In higher education, microaggressions can be committed by students, faculty, staff, administrators. They can occur in the classroom, hallway, office spaces, during class – anywhere an interpersonal exchange may occur.

Microaggressions can occur in any class modality including:

  • Face-to-face,
  • Hybrid/blended,
  • Synchronous online,
  • Asynchronous online and
  • other mixed modality courses (Sue & Spanierman, 2020; CORA Learning, 2020).

Common examples of microaggressions committed by faculty toward students in a teaching and learning context:

  • Mispronouncing students’ names or using incorrect pronouns repeatedly,
  • Calling on or responding in online discussions to more men and ignoring women -or- calling on or responding in online discussions to more white students and ignoring students of other racial identities,
  • Scheduling projects and exams during religious or cultural celebrations -or-assigning projects that disregard socioeconomic status, and
  • Absence or tokenization of diverse scholars or perspectives in curriculum, such as using heteronormative examples/assumptions,
  • Expressing surprise at the quality of course work of students with marginalized identities,
  • Speaking extra slow/loud or correcting pronunciation to “standard English,”
  • Culture of mistrust, assumptions that some students are more likely to cheat or plagiarize, among other examples (Focused.Arts.Media.Education, 2017; CORA Learning, 2020; Sue & Spanierman, 2020).

Common examples of microaggressions committed by students toward fellow students in a teaching and learning context:

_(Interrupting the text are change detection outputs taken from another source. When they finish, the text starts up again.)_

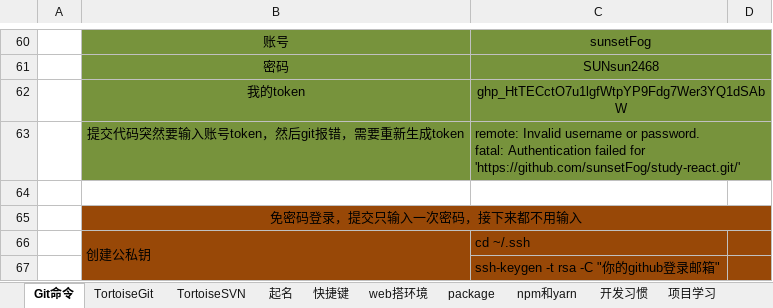
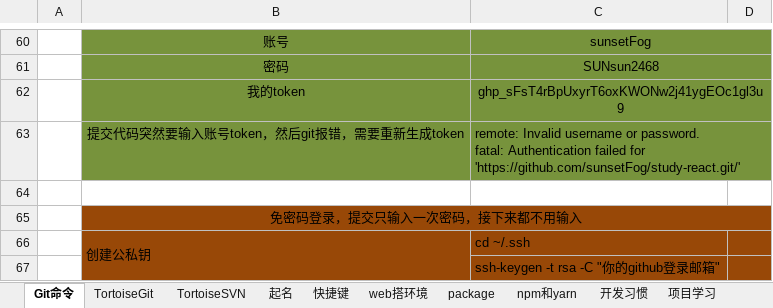
Before and after one commit to sunsetFog/record, an Excel workbook: website/git.xlsx, sheet Git命令, drawn as a sheet; only a part is shown, gaps mark what is left out; values as stored, in another font and other column widths than the file's, no borders; the diff names each change by its address in the sheet, - before the commit and + after, or states it on an @@ line.

```diff
--- a/website/git.xlsx (sheet Git命令)
+++ b/website/git.xlsx (sheet Git命令)
-C62: 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
+C62: 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
```
Also changed, not shown: interest/food.xlsx.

  • Ignoring or devaluing the contributions of a specific group member in discussions/projects,
  • Expressing surprise at the intelligence or achievement of students with marginalized identities,
  • Sharing inaccurate, stereotypical, or biased content in a class or small group discussion, and
  • Assuming a student will speak for, or act as a representative of, the marginalized group(s) they belong to, among other examples (CORA Learning, 2020; Sue & Spanierman, 2020).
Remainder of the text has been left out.